>>>>>
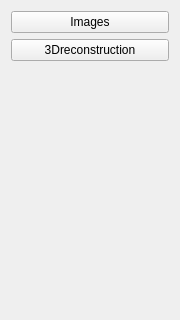
Before: the Qt Designer form app/header.ui in Teklaw7/DeepInspect, drawn with Qt 5; both pictures show x 0 to 180 and y 0 to 320 of the 180 by 600 pixel window.
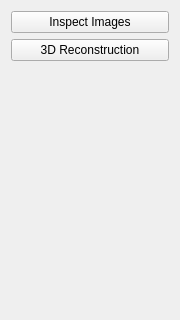
After: the same form once the commit is applied.

Commit message: renames the views

```diff
--- a/app/header.ui
+++ b/app/header.ui
@@ -19,14 +19,14 @@
      <item>
       <widget class="QPushButton" name="imagesButton">
        <property name="text">
-        <string>Images</string>
+        <string>Inspect Images</string>
        </property>
       </widget>
      </item>
      <item>
       <widget class="QPushButton" name="reconstructionButton">
        <property name="text">
-        <string>3Dreconstruction</string>
+        <string>3D Reconstruction</string>
        </property>
       </widget>
      </item>
```
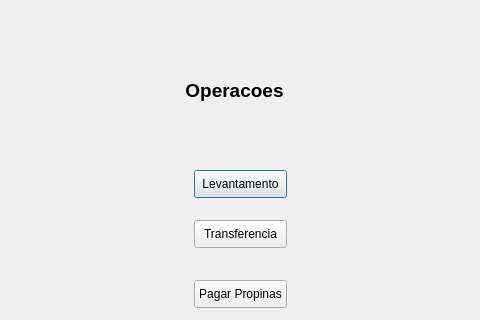
Above: ProjectoCpp/operacoescartao.ui from ltsaiete/conta-estudante before the change; both pictures show x 166 to 646 and y 0 to 320 of the 809 by 559 pixel window. Below: the same form after it.
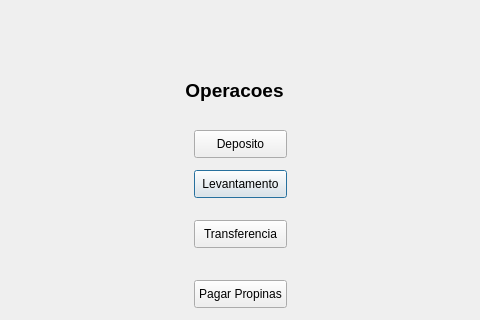
That is the form after the change.

Diff of the .ui file:
```diff
--- a/ProjectoCpp/operacoescartao.ui
+++ b/ProjectoCpp/operacoescartao.ui
@@ -75,6 +75,19 @@
     <string>Pagar Propinas</string>
    </property>
   </widget>
+  <widget class="QPushButton" name="btDeposito">
+   <property name="geometry">
+    <rect>
+     <x>360</x>
+     <y>130</y>
+     <width>93</width>
+     <height>28</height>
+    </rect>
+   </property>
+   <property name="text">
+    <string>Deposito</string>
+   </property>
+  </widget>
  </widget>
  <resources/>
  <connections/>
```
<<<<<
> **Work task**: Search the listing for the word "string" and return each line that holds it.

> **Worked solution**:
-        <string>Images</string>
+        <string>Inspect Images</string>
-        <string>3Dreconstruction</string>
+        <string>3D Reconstruction</string>
     <string>Pagar Propinas</string>
+    <string>Deposito</string>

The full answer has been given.